I didn't hear the cars screech to a halt, but one of the trauma nurses did. He ran outside with two emergency department medics to find several people in a car, all of their clothes soaked with blood. The passengers were screaming for someone to help the young man in the front seat, who was unresponsive. The team threw the limp victim onto a gurney, one of several that stand waiting for these types of scenarios, which occur almost nightly at our trauma center.
As the gurney rolled in, I saw a lifeless young man with more gunshot wounds than I could count. I was poised to start a resuscitation effort when a voice behind me announced that three more were coming in. As the team started CPR and checked for cardiac activity, the second and third victims were wheeled in.
A young girl had a gunshot wound to the abdomen that made her writhe in pain. Her movements were slow and her mental functioning impaired, signaling to me that she was in profound shock - she was dying. I caught only a passing glance of the third patient, who had a gunshot wound to the neck and was coughing up blood. Those brief images were enough for me to sum up a desperate situation; I pronounced the first patient dead to concentrate resources on the other critically injured.

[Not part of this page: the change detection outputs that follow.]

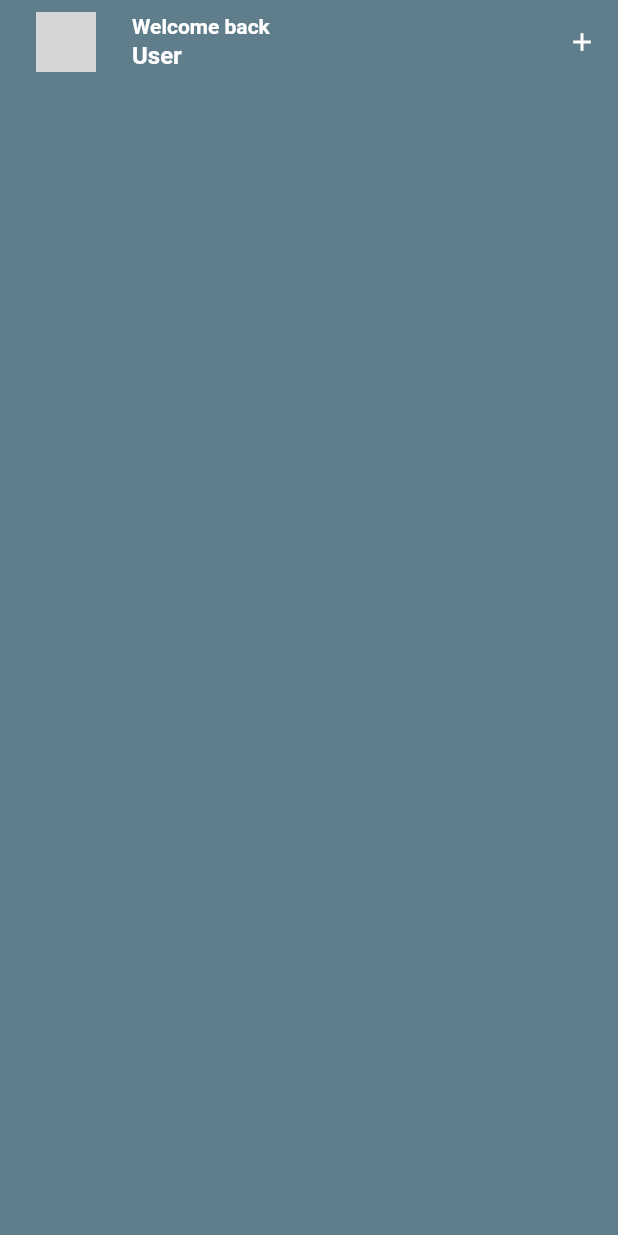
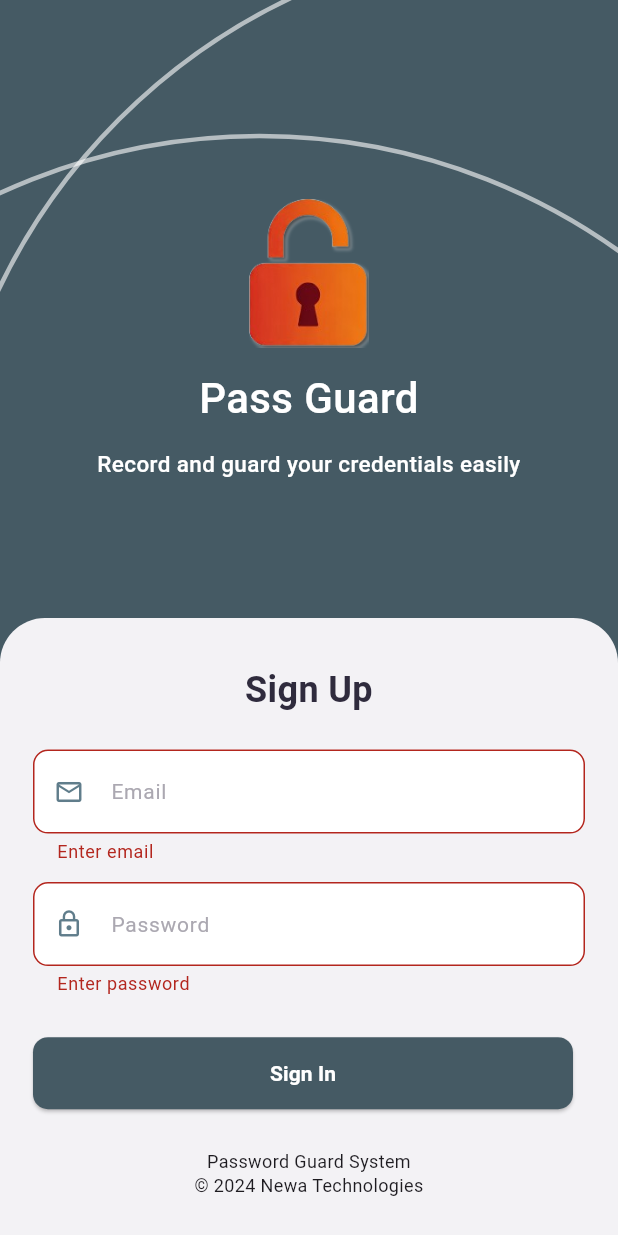
Before and after one commit to piyushkarmacharya/pass_guard, a Flutter app: the screen it shows after launch, on a phone screen of 412 x 824 dp. Run offline on Flutter 3.47's test engine with Material 3 defaults, Android fonts, the phone set to English and light mode, and no system bars; our stand-ins replace local_auth, sqflite; accounts and stored records are empty; Roboto replaces fonts that are missing (DMSans, PublicSans); grey boxes are pictures that could not be loaded.

Commit message:
chore: create login page and form for login and signup

```diff
--- /dev/null
+++ b/lib/constants/strings.dart
@@ -0,0 +1,4 @@
+class Strings {
+  static const String mainTitle = "Pass Guard";
+  static const String message = "Record and guard your credentials easily";
+}
--- a/lib/main.dart
+++ b/lib/main.dart
@@ -1,5 +1,7 @@
 import 'package:flutter/material.dart';
 import 'package:pass_guard/pages/homepage.dart';
+import 'package:pass_guard/pages/login_page.dart';
+import 'package:pass_guard/pages/login_page.dart';
 
 void main() {
   runApp(const MyApp());
@@ -13,8 +15,8 @@ class MyApp extends StatelessWidget {
       debugShowCheckedModeBanner: false,
       title: "Pass Guard",
       theme: ThemeData(
-        primaryColor: Colors.blueGrey,
-        scaffoldBackgroundColor: Colors.blueGrey,
+        primaryColor: Colors.blueGrey.shade700,
+        scaffoldBackgroundColor: Colors.blueGrey.shade700,
         useMaterial3: true,
         appBarTheme: const AppBarTheme(
             backgroundColor: Colors.blueGrey,
@@ -24,7 +26,11 @@ class MyApp extends StatelessWidget {
             titleTextStyle:
                 TextStyle(color: Color(0xFFFFFFFF), fontFamily: "DMSans")),
       ),
-      home: const HomePage(),
+      initialRoute: LoginPage.routeName,
+      routes: {
+        LoginPage.routeName: (context) => const LoginPage(),
+        HomePage.routeName: (context) => const HomePage(),
+      },
     );
   }
 }
--- a/lib/pages/homepage.dart
+++ b/lib/pages/homepage.dart
@@ -3,6 +3,7 @@ import 'package:pass_guard/database/pass_guard_db.dart';
 import 'package:pass_guard/models/credential.dart';
 
 class HomePage extends StatefulWidget {
+  static const routeName = "/home-page";
   const HomePage({super.key});
 
   @override
--- /dev/null
+++ b/lib/pages/login_page.dart
@@ -0,0 +1,118 @@
+import 'package:flutter/material.dart';
+import 'package:pass_guard/constants/strings.dart';
+import 'package:pass_guard/widgets/footer.dart';
+import 'package:pass_guard/widgets/my_painter.dart';
+import 'package:pass_guard/widgets/signup_form.dart';
+
+class LoginPage extends StatefulWidget {
+  static const routeName = "/signup-page";
+
+  const LoginPage({super.key});
+  @override
+  State<LoginPage> createState() => _LoginPageState();
+}
+
+class _LoginPageState extends State<LoginPage> {
+  @override
+  Widget build(BuildContext context) {
+    final mediaQuery = MediaQuery.of(context);
+    final screenSize = mediaQuery.size;
+    final keyboardActive = mediaQuery.viewInsets.bottom;
+
+    return Scaffold(
+      body: Stack(
+        children: [
+          if (keyboardActive == 0.0)
+            CustomPaint(
+              painter: MyPainter(),
+              child: Container(),
+            ),
+          Column(
+            crossAxisAlignment: CrossAxisAlignment.center,
+            children: [
+              SizedBox(
+                height: keyboardActive == 0.0
+                    ? 0.15 * screenSize.height
+                    : 0.07 * screenSize.height,
+              ),
+              SizedBox(
+                height: keyboardActive == 0.0
+                    ? 0.25 * screenSize.height
+                    : 0.1 * screenSize.height,
+                child: Column(
+                  mainAxisAlignment: MainAxisAlignment.center,
+                  children: [
+                    if (keyboardActive == 0.0)
+                      SizedBox(
+                        width: 0.5 * screenSize.width,
+                        height: 0.12 * screenSize.height,
+                        child: Image.asset(
+                          "assets/images/lock.png",
+                        ),
+                      ),
+                    SizedBox(
+                      height: 0.015 * screenSize.height,
+                    ),
+                    const Text(
+                      Strings.mainTitle,
+                      textAlign: TextAlign.center,
+                      style: TextStyle(
+                        color: Color(0xFFFFFFFF),
+                        fontSize: 28,
+                        fontFamily: "PublicSans",
+                        fontWeight: FontWeight.w500,
+                        height: 42 / 28,
+                      ),
+                    ),
+                    SizedBox(
+                      height: 0.015 * screenSize.height,
+                    ),
+                    if (keyboardActive == 0.0)
+                      const Text(
+                        Strings.message,
+                        textAlign: TextAlign.center,
+                        style: TextStyle(
+                          color: Color(0xFFFFFFFF),
+                          fontSize: 15,
+                          height: 22 / 15,
+                          fontFamily: "PublicSans",
+                          fontWeight: FontWeight.w500,
+                        ),
+                      ),
+                  ],
+                ),
+              ),
+              SizedBox(
+                height: keyboardActive == 0.0
+                    ? 0.1 * screenSize.height
+                    : 0.01 * screenSize.height,
+              ),
+              Expanded(
+                child: Container(
+                  decoration: const BoxDecoration(
+                      color: Color(0xFFF3F2F5),
+                      borderRadius: BorderRadius.only(
+                          topLeft: Radius.circular(30),
+                          topRight: Radius.circular(30))),
+                  child: SingleChildScrollView(
+                    child: Padding(
+                      padding: const EdgeInsets.symmetric(
+                          vertical: 32.0, horizontal: 22.0),
+                      child: Column(
+                        children: [
+                          const SignupForm(),
+                          if (keyboardActive == 0.0)
+                            Footer(screenSize: screenSize)
+                        ],
+                      ),
+                    ),
+                  ),
+                ),
+              ),
+            ],
+          ),
+        ],
+      ),
+    );
+  }
+}
--- /dev/null
+++ b/lib/widgets/footer.dart
@@ -0,0 +1,28 @@
+import 'package:flutter/material.dart';
+
+class Footer extends StatelessWidget {
+  final Size screenSize;
+  const Footer({super.key, required this.screenSize});
+
+  @override
+  Widget build(BuildContext context) {
+    return Container(
+      width: double.infinity,
+      decoration: const BoxDecoration(color: Color(0xFFF3F2F5)),
+      child: Padding(
+        padding: EdgeInsets.fromLTRB(
+            0, 0.015 * screenSize.height, 0, 0.03 * screenSize.height),
+        child: const Text(
+          "Password Guard System\n© 2024 Newa Technologies",
+          textAlign: TextAlign.center,
+          style: TextStyle(
+            fontFamily: "DMSans",
+            fontWeight: FontWeight.w400,
+            fontSize: 12,
+            height: 15.62 / 12,
+          ),
+        ),
+      ),
+    );
+  }
+}
--- /dev/null
+++ b/lib/widgets/signup_form.dart
@@ -0,0 +1,151 @@
+import "package:flutter/material.dart";
+
+class SignupForm extends StatefulWidget {
+  const SignupForm({super.key});
+
+  @override
+  State<SignupForm> createState() => _SignupFormState();
+}
+
+class _SignupFormState extends State<SignupForm> {
+  final GlobalKey<FormState> _formKey = GlobalKey<FormState>();
+  final TextEditingController emailCtr = TextEditingController();
+  final TextEditingController passwordCtr = TextEditingController();
+  OutlineInputBorder borderStyle = const OutlineInputBorder(
+    borderSide: BorderSide(
+      color: Colors.transparent,
+    ),
+    borderRadius: BorderRadius.all(Radius.circular(10)),
+  );
+
+  @override
+  Widget build(BuildContext context) {
+    final mediaQuery = MediaQuery.of(context);
+    final screenSize = mediaQuery.size;
+    return Form(
+      autovalidateMode: AutovalidateMode.always,
+      key: _formKey,
+      child: Column(
+        children: [
+          const Text(
+            "Sign Up",
+            textAlign: TextAlign.center,
+            style: TextStyle(
+                fontFamily: "DMSans",
+                fontWeight: FontWeight.w700,
+                fontSize: 24,
+                height: 31.25 / 24,
+                color: Color(0xFF2F2B3D)),
+          ),
+          SizedBox(
+            height: 0.03 * screenSize.height,
+          ),
+          TextFormField(
+            controller: emailCtr,
+            validator: (value) {
+              RegExp emailRegExp =
+                  RegExp(r'^[a-zA-Z0-9._%+-]+@[a-zA-Z0-9.-]+\.[a-zA-Z]{2,}$');
+              if (value == null || value.isEmpty) {
+                return "Enter email";
+              } else if (!emailRegExp.hasMatch(value)) {
+                return "Enter valid email";
+              }
+              return null;
+            },
+            decoration: InputDecoration(
+              enabledBorder: borderStyle,
+              focusedBorder: borderStyle,
+              border: borderStyle,
+              filled: true,
+              fillColor: const Color(0xFFFFFFFF),
+              prefixIcon: const Icon(
+                Icons.mail_outline,
+                size: 20,
+                color: Colors.blueGrey,
+              ),
+              label: const Text(
+                "Email",
+                style: TextStyle(
+                    color: Color(0xFFABA8B1),
+                    fontFamily: "DMSans",
+                    fontWeight: FontWeight.w400,
+                    fontSize: 14,
+                    height: 18.23 / 14),
+              ),
+            ),
+          ),
+          SizedBox(
+            height: 0.015 * screenSize.height,
+          ),
+          TextFormField(
+            controller: passwordCtr,
+            obscureText: true,
+            validator: (value) {
+              if (value == null || value.isEmpty) {
+                return "Enter password";
+              } else if (value.length < 6) {
+                return "Password cannot be shorter than 6 digit";
+              }
+              return null;
+            },
+            decoration: InputDecoration(
+              enabledBorder: borderStyle,
+              focusedBorder: borderStyle,
+              border: borderStyle,
+              filled: true,
+              fillColor: const Color(0xFFFFFFFF),
+              prefixIcon: const Icon(
+                Icons.lock_outline,
+                size: 20,
+                color: Colors.blueGrey,
+              ),
+              label: const Text(
+                "Password",
+                style: TextStyle(
+                    color: Color(0xFFABA8B1),
+                    fontFamily: "DMSans",
+                    fontWeight: FontWeight.w400,
+                    fontSize: 14,
+                    height: 18.23 / 14),
+              ),
+            ),
+          ),
+          SizedBox(
+            height: 0.015 * screenSize.height,
+          ),
+          Padding(
+            padding: const EdgeInsets.fromLTRB(0, 15, 0, 15),
+            child: Row(
+              children: [
+                Expanded(
+                  child: SizedBox(
+                    height: 48,
+                    child: ElevatedButton(
+                      style: ElevatedButton.styleFrom(
+                          shape: RoundedRectangleBorder(
+                              borderRadius: BorderRadius.circular(10)),
+                          backgroundColor: Colors.blueGrey.shade700),
+                      onPressed: () async {},
+                      child: const Text(
+                        "Sign In",
+                        style: TextStyle(
+                          fontFamily: "DMSans",
+                          fontWeight: FontWeight.w700,
+                          color: Color(0xFFFFFFFF),
+                          height: 18.23 / 14,
+                        ),
+                      ),
+                    ),
+                  ),
+                ),
+                const SizedBox(
+                  width: 8,
+                ),
+              ],
+            ),
+          ),
+        ],
+      ),
+    );
+  }
+}
--- a/pubspec.yaml
+++ b/pubspec.yaml
@@ -38,6 +38,7 @@ dependencies:
   sqflite: ^2.4.0
   intl: ^0.19.0
   path: ^1.9.0
+  local_auth: ^2.3.0
 
 dev_dependencies:
   flutter_test:
@@ -62,8 +63,8 @@ flutter:
   uses-material-design: true
 
   # To add assets to your application, add an assets section, like this:
-  # assets:
-  #   - images/a_dot_burr.jpeg
+  assets:
+    - assets/images/lock.png
   #   - images/a_dot_ham.jpeg
 
   # An image asset can refer to one or more resolution-specific "variants", see
```
Also changed, not shown: lib/widgets/login_form.dart (added, +308 -0 lines), lib/widgets/my_painter.dart (added, +28 -0 lines), assets/images/lock.png (added), pubspec.lock, 3 other files.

The nursing staff rolled the dead man's body into a bed and readied the stall for the fourth patient, who had three gunshot wounds to his the right arm and two to the left. With the emergency medicine physicians, surgery residents and medics working on the two critical patients, I assigned the fourth patient to a capable medical student who courageously accepted the battlefield promotion to intern.
In the swirl of screams and moving figures, my mind drifted to my recent experience in Iraq as an Army surgeon. There we dealt regularly with "mascals," or mass-casualty situations. In Iraq, ironically, I found myself drawing on my experience as a civilian trauma surgeon each time mascals would overrun the combat hospital. As nine or 10 patients from a firefight rolled in, I sometimes caught myself saying "just like another Friday night in West Philadelphia."
The wounds and nationalities of the patients are different, but the feelings of helplessness, despair and loss are the same. In Iraq, soldiers die for freedom, for honor, for their country and their buddies. Here in Philadelphia, civilians die without honor, without purpose, for no country, for no one.
More young men are killed each day on the streets of America than on the worst days of carnage and loss in Iraq. There is a war at home raging every day, filling our trauma centers with so many wounded children that it sometimes makes Baghdad seem like a quiet city in Iowa.
Unlike the Iraq conflict, this war is not on the front pages of America's newspapers or on CNN. You have heard of the Washington-area sniper shootings and the massacre at Virginia Tech. I am sure you have not heard about the "Lex Street massacre," in which 10 people ages 15 to 56 were lined up and shot, execution-style, in the winter of 2000. Seven were killed, three critically injured.
You haven't heard about this tragedy because it happened to inner-city poor people in a crack house in Philadelphia. Imagine, for a moment, if this had occurred in a suburban shopping mall or if a Marine unit in Iraq had been involved. There would be shock, outrage, 24-hour news coverage, Senate hearings, a new color of ribbon to wear. That double standard, that triage of compassion and empathy, is why the war on the streets continues unabated.
John P. Pryor directs the trauma program at the Hospital of the University of Pennsylvania in Philadelphia.